Exercise prompt:
Among the entries below, how many lines hold "Flutter"? Only the number is wanted.

'''

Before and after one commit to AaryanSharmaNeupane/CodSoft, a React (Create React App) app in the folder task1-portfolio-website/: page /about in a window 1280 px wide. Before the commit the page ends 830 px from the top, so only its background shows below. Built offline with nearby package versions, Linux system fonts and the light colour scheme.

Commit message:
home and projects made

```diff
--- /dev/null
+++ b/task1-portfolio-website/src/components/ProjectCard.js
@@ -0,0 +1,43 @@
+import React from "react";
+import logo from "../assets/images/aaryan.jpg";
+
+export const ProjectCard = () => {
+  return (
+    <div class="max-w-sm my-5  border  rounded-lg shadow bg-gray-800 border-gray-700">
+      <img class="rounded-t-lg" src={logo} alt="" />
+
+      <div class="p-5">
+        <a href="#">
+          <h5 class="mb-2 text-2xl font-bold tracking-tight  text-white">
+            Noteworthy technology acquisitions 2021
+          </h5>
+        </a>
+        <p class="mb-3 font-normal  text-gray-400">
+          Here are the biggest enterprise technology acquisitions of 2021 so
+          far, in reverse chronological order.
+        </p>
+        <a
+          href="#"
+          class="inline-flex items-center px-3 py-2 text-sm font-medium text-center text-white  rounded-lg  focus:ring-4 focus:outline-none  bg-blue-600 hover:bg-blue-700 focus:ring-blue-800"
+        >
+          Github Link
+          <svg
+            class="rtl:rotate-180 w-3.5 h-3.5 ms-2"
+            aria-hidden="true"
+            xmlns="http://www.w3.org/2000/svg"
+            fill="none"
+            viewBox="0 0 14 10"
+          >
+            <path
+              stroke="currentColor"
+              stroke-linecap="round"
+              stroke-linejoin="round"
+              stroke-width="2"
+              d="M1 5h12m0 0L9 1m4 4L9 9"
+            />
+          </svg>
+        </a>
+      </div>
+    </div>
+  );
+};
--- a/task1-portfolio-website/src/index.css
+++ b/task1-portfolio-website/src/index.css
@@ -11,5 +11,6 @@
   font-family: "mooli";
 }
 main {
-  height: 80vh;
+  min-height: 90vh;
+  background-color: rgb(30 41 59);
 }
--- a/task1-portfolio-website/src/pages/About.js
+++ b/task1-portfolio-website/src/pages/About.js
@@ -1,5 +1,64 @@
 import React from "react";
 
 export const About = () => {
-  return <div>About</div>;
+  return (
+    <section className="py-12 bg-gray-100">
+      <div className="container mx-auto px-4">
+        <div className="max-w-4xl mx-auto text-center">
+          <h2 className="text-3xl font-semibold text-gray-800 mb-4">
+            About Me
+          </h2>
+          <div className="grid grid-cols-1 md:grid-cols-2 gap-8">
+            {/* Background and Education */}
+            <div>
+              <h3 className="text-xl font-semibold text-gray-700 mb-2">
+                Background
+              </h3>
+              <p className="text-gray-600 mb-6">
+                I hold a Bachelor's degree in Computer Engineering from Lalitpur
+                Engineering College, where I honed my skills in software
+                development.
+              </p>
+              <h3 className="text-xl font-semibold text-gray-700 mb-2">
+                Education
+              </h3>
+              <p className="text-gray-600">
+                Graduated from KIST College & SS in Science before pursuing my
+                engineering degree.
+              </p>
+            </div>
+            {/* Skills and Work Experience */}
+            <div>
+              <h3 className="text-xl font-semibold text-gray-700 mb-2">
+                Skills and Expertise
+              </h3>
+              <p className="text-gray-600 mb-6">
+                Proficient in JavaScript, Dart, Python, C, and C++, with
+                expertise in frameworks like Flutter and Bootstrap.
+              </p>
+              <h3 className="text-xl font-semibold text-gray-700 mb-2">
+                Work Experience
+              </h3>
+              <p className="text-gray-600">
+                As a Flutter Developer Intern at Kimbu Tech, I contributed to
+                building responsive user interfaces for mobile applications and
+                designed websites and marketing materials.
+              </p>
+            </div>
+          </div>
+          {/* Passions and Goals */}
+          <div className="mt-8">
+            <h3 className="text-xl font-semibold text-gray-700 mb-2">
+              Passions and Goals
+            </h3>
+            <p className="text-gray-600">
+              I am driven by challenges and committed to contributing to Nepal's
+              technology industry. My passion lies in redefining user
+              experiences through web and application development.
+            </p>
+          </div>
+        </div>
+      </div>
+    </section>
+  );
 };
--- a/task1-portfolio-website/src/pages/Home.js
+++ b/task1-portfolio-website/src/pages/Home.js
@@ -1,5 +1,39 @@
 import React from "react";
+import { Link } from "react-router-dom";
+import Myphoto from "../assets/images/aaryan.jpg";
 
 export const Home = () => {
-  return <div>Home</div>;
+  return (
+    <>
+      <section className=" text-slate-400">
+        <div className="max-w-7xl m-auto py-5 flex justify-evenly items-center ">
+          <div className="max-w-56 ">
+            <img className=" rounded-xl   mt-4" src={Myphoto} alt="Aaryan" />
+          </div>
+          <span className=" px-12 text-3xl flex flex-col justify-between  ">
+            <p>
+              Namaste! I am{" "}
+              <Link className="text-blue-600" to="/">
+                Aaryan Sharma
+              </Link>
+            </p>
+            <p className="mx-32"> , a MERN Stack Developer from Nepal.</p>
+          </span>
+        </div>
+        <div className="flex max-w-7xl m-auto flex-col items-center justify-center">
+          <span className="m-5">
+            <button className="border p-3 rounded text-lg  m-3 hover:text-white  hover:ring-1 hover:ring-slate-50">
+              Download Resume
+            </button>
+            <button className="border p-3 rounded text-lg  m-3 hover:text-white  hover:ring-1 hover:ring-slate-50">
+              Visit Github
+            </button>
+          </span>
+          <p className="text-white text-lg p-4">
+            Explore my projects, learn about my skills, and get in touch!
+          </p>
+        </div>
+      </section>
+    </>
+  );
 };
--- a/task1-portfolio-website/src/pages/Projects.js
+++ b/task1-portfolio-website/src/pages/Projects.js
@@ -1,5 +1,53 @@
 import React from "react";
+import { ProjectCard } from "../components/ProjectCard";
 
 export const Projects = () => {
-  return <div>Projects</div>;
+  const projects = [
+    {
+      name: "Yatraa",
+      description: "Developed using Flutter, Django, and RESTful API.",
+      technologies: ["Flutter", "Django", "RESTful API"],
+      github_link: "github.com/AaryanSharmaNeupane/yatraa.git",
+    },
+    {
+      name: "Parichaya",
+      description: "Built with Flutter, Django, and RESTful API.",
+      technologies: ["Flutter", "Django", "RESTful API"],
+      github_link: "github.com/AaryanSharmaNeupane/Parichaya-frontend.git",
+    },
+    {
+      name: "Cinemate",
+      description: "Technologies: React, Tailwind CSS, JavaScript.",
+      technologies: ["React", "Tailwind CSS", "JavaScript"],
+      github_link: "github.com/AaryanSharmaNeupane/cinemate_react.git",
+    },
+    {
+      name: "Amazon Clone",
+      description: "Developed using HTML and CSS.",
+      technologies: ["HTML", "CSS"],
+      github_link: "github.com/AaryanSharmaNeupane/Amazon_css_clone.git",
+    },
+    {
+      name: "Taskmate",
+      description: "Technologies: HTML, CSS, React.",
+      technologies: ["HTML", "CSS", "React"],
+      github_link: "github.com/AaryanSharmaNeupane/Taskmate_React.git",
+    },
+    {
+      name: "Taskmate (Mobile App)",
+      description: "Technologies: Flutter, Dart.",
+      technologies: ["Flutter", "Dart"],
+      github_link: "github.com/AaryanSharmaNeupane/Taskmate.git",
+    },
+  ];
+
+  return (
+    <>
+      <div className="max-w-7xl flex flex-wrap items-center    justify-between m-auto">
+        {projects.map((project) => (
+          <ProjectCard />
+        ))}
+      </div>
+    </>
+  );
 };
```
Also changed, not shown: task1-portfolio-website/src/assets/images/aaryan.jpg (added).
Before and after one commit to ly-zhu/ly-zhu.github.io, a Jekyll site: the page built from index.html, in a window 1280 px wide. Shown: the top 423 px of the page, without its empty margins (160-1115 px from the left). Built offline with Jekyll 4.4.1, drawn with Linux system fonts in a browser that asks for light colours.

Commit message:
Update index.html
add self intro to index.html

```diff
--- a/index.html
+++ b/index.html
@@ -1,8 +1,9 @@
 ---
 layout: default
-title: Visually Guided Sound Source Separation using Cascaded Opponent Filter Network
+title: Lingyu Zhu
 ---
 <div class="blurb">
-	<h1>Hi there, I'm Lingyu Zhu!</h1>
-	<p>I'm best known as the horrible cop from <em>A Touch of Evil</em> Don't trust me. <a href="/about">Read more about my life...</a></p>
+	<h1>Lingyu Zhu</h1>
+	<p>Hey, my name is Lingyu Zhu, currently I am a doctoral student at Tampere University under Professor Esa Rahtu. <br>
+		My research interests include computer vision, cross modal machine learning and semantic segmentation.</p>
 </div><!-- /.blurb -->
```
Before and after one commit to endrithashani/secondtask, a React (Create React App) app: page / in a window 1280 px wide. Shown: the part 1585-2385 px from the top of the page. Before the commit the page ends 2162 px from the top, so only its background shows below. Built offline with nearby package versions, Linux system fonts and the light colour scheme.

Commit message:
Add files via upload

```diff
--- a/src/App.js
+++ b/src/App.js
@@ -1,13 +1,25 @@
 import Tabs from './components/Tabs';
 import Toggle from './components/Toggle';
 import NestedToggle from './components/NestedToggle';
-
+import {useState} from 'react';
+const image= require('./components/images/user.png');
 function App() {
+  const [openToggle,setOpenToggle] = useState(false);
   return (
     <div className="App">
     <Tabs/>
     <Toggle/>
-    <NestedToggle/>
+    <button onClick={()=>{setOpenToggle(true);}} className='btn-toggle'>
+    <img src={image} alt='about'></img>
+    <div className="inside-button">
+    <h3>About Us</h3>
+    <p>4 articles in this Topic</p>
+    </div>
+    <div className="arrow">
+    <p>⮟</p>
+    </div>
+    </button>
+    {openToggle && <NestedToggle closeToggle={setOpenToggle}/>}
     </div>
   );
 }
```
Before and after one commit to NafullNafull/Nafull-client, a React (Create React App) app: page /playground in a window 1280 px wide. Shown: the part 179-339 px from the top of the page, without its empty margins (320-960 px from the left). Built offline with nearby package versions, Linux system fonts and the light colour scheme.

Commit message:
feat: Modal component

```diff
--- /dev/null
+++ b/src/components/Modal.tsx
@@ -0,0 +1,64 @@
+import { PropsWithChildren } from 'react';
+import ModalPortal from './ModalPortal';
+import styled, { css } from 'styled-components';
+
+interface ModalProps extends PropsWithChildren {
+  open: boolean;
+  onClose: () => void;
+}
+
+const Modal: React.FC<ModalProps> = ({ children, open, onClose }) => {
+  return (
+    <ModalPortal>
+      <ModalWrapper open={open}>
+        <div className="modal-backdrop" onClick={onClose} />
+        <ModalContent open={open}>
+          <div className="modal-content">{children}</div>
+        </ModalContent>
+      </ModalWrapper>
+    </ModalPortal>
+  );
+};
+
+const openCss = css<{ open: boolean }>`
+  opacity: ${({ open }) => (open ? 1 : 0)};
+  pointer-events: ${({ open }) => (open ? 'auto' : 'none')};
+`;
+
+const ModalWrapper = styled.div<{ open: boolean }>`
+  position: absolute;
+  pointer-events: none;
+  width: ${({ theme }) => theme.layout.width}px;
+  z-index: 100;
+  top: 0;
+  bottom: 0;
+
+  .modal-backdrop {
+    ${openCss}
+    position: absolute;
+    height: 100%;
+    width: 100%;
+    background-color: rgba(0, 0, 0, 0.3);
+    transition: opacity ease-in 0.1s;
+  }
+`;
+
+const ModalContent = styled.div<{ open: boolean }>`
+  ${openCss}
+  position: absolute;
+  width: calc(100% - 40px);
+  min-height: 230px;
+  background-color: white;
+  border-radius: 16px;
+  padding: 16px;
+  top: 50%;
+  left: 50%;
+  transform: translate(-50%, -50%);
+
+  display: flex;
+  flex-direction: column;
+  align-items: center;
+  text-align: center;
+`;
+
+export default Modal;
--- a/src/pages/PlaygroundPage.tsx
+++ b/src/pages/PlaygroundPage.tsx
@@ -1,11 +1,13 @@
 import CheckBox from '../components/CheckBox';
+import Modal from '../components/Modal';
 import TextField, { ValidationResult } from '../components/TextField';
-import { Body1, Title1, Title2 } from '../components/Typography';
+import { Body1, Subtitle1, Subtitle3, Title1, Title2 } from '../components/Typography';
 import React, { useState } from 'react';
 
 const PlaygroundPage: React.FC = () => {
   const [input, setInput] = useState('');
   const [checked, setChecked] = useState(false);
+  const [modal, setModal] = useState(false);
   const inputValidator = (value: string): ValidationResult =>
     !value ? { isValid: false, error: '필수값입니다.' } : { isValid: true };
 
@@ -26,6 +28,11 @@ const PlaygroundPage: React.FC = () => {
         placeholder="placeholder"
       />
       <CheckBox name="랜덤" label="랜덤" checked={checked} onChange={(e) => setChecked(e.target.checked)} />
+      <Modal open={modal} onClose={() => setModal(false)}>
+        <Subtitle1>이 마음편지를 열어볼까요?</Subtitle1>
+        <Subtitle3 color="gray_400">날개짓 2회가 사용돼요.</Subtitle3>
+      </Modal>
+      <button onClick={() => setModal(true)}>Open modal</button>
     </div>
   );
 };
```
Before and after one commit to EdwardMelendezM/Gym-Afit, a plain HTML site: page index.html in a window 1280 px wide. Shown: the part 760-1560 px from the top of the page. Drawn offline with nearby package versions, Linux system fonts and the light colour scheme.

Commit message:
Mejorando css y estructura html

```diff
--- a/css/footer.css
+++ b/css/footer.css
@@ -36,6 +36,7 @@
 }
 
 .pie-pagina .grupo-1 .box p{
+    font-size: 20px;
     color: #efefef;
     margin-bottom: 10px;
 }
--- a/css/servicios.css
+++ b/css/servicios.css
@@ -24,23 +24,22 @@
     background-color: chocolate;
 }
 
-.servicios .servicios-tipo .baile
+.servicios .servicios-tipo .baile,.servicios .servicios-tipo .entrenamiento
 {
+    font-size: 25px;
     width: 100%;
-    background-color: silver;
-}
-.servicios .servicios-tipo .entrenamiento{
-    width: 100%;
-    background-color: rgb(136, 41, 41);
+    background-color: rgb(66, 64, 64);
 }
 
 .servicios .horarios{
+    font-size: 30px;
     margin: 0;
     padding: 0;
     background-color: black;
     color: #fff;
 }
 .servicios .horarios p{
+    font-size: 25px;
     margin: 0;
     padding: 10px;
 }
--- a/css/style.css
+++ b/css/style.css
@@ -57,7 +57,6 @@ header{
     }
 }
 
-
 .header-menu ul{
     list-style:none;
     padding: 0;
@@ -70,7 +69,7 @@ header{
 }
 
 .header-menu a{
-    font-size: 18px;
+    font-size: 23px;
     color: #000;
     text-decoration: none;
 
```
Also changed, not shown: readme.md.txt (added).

'''

Answer space:
8